“The action was taken to investigate claims made on a website about possible crimes committed in the Avon And Somerset force area. No arrests have been made in connection with this incident.” When asked whether proper procedure had been followed, the force declined to comment due to the “ongoing investigation”.
This latest move by police in the protracted case will prove controversial. After the 2005 Bristol raid the National Union of Journalists and pressure group Liberty condemned the force’s decision, arguing that journalistic material exemptions should have been engaged. Although on this occasion a special procedure material order was obtained, its legality could be challenged with claims of no prior notice of the application.
In a statement posted to the Bristol Indymedia site after learning of the raid, organisers said “we consider this server to be compromised” and that it was “unlikely that open publishing of news items will ever be re-enabled”.
In the further post to the main website they say that are now “closing down” and said “the power of the State when threatened can be immense and we have seen that this week.”
Ta for that 23er. Appreciated.
Reading some of the earlier posts on the website, it sounds like things had been a struggle there for months before the police server stuff.
For example they felt the need in June to make a lengthy post about complaints they had received regarding their policy of not allowing people to post stories that claimed responsibility for criminal damage.

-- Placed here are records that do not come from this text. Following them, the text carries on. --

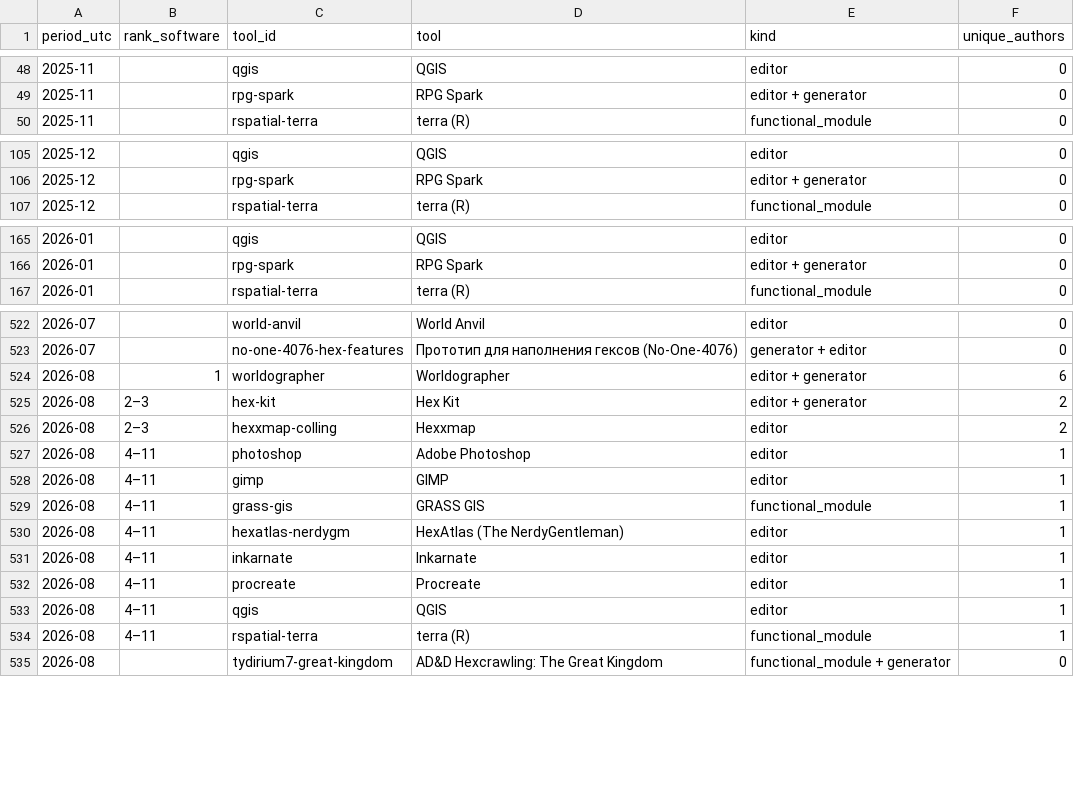
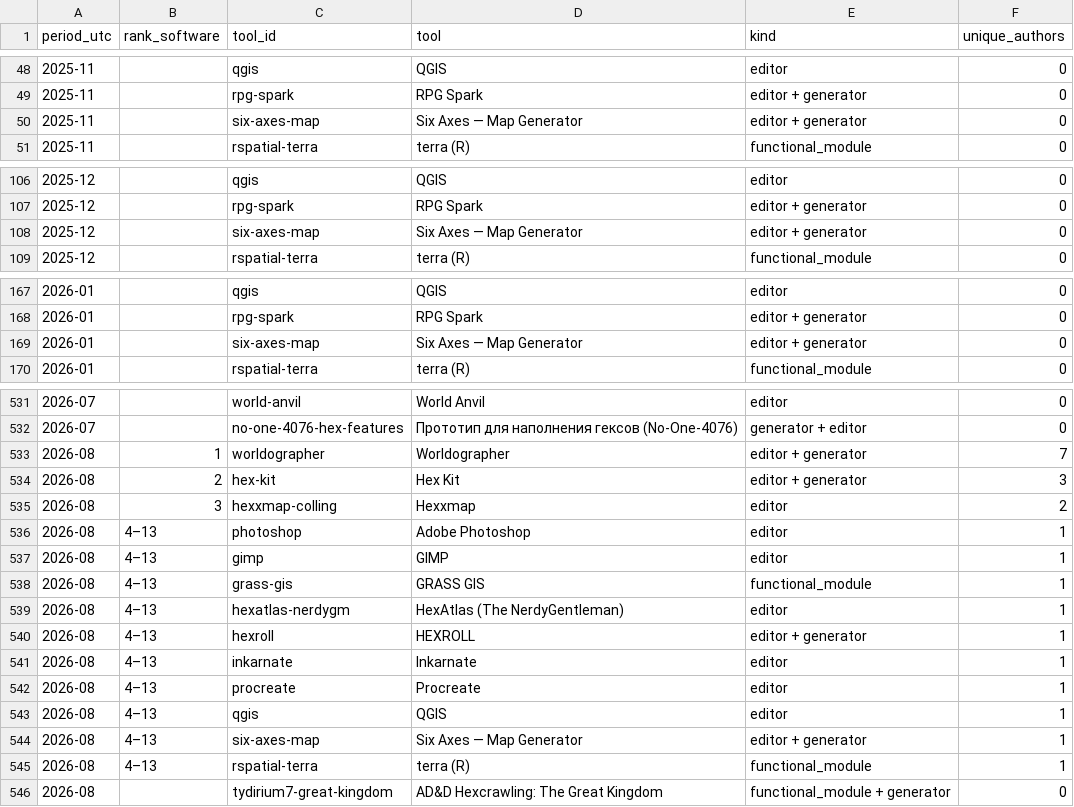
Before and after one commit to YuriyEmelyanov/Hexcrawl, a CSV file: agent-work/research/reddit-map-tools/hex-only/monthly.csv, drawn as a sheet; only a part is shown, gaps mark what is left out; the diff covers the shown part only.

```diff
--- a/agent-work/research/reddit-map-tools/hex-only/monthly.csv
+++ b/agent-work/research/reddit-map-tools/hex-only/monthly.csv
@@ -49,2 +49,3 @@ period_utc,rank_software,tool_id,tool,kind,unique_authors
 2025-11,,rpg-spark,RPG Spark,editor + generator,0
+2025-11,,six-axes-map,Six Axes — Map Generator,editor + generator,0
 2025-11,,rspatial-terra,terra (R),functional_module,0
@@ -106,2 +107,3 @@ period_utc,rank_software,tool_id,tool,kind,unique_authors
 2025-12,,rpg-spark,RPG Spark,editor + generator,0
+2025-12,,six-axes-map,Six Axes — Map Generator,editor + generator,0
 2025-12,,rspatial-terra,terra (R),functional_module,0
@@ -166,2 +168,3 @@ period_utc,rank_software,tool_id,tool,kind,unique_authors
 2026-01,,rpg-spark,RPG Spark,editor + generator,0
+2026-01,,six-axes-map,Six Axes — Map Generator,editor + generator,0
 2026-01,,rspatial-terra,terra (R),functional_module,0
@@ -523,13 +532,15 @@ period_utc,rank_software,tool_id,tool,kind,unique_authors
 2026-07,,no-one-4076-hex-features,Прототип для наполнения гексов (No-One-4076),generator + editor,0
-2026-08,1,worldographer,Worldographer,editor + generator,6
-2026-08,2–3,hex-kit,Hex Kit,editor + generator,2
-2026-08,2–3,hexxmap-colling,Hexxmap,editor,2
-2026-08,4–11,photoshop,Adobe Photoshop,editor,1
-2026-08,4–11,gimp,GIMP,editor,1
-2026-08,4–11,grass-gis,GRASS GIS,functional_module,1
-2026-08,4–11,hexatlas-nerdygm,HexAtlas (The NerdyGentleman),editor,1
-2026-08,4–11,inkarnate,Inkarnate,editor,1
-2026-08,4–11,procreate,Procreate,editor,1
-2026-08,4–11,qgis,QGIS,editor,1
-2026-08,4–11,rspatial-terra,terra (R),functional_module,1
+2026-08,1,worldographer,Worldographer,editor + generator,7
+2026-08,2,hex-kit,Hex Kit,editor + generator,3
+2026-08,3,hexxmap-colling,Hexxmap,editor,2
+2026-08,4–13,photoshop,Adobe Photoshop,editor,1
+2026-08,4–13,gimp,GIMP,editor,1
+2026-08,4–13,grass-gis,GRASS GIS,functional_module,1
+2026-08,4–13,hexatlas-nerdygm,HexAtlas (The NerdyGentleman),editor,1
+2026-08,4–13,hexroll,HEXROLL,editor + generator,1
+2026-08,4–13,inkarnate,Inkarnate,editor,1
+2026-08,4–13,procreate,Procreate,editor,1
+2026-08,4–13,qgis,QGIS,editor,1
+2026-08,4–13,six-axes-map,Six Axes — Map Generator,editor + generator,1
+2026-08,4–13,rspatial-terra,terra (R),functional_module,1
 2026-08,,tydirium7-great-kingdom,AD&D Hexcrawling: The Great Kingdom,functional_module + generator,0
```
Also changed, not shown: 8 added rows and 1 removed row elsewhere in this file, agent-work/research/reddit-map-tools/evidence.csv, agent-work/research/reddit-map-tools/hex-only/evidence.csv, 17 other files.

And then in July they announced a summer break, wondered if anyone would like to volunteer to be a moderator, turned off open publishing, and didn't sound very positive about whether they'd have the time and inclination to turn it back on.
people should do something special for the ring ding holiday.
Hmmm. I'm not sure how much could, or should, be discussed on here but I'm curious as to if there is a pattern/focus/target to the police attention or if if it's a more generalised scattergun lean on the anarchist "scene" in Bristol.
Regardless, I hope Bristol folk are ok and that they're being looked after.
So looks like ringding is right then. Not
we already have it. I mean THEY already have it
Seriously, if you are a person of interest top them in any way, shape or form, they probably already have your ip address and more. unless you're a seriously good hacker type.
I would delete this thread if I was a mod.
i would be a mod if i could delete this thread
You think the timing is coincidence?
Any threat analysis to the NATO summit would include jihadist terrorist strikes, rioting and this lot.......no matter how little threat you or I think they would be. They will be considered a threat. Whatever groups that are sitting on the security team will be having words with Bristol's plod and saying "what the fuck are you doing about this lot?"
Clown. You didn't even remember what was happening here before you posted last night. It was quite clear that your holiday plans were all that was in your sight.
Aren't we due a visit from lazy hack?
you stupid childish dickhead ffs
It was a joke you tool, go suck a dog or something
would you find it fucking funny if someone joked that you were the person the police are desperately seeking? jesus wept
Next time crimewatch is on tip them his number and photos from the mug thread.
Separate names with a comma.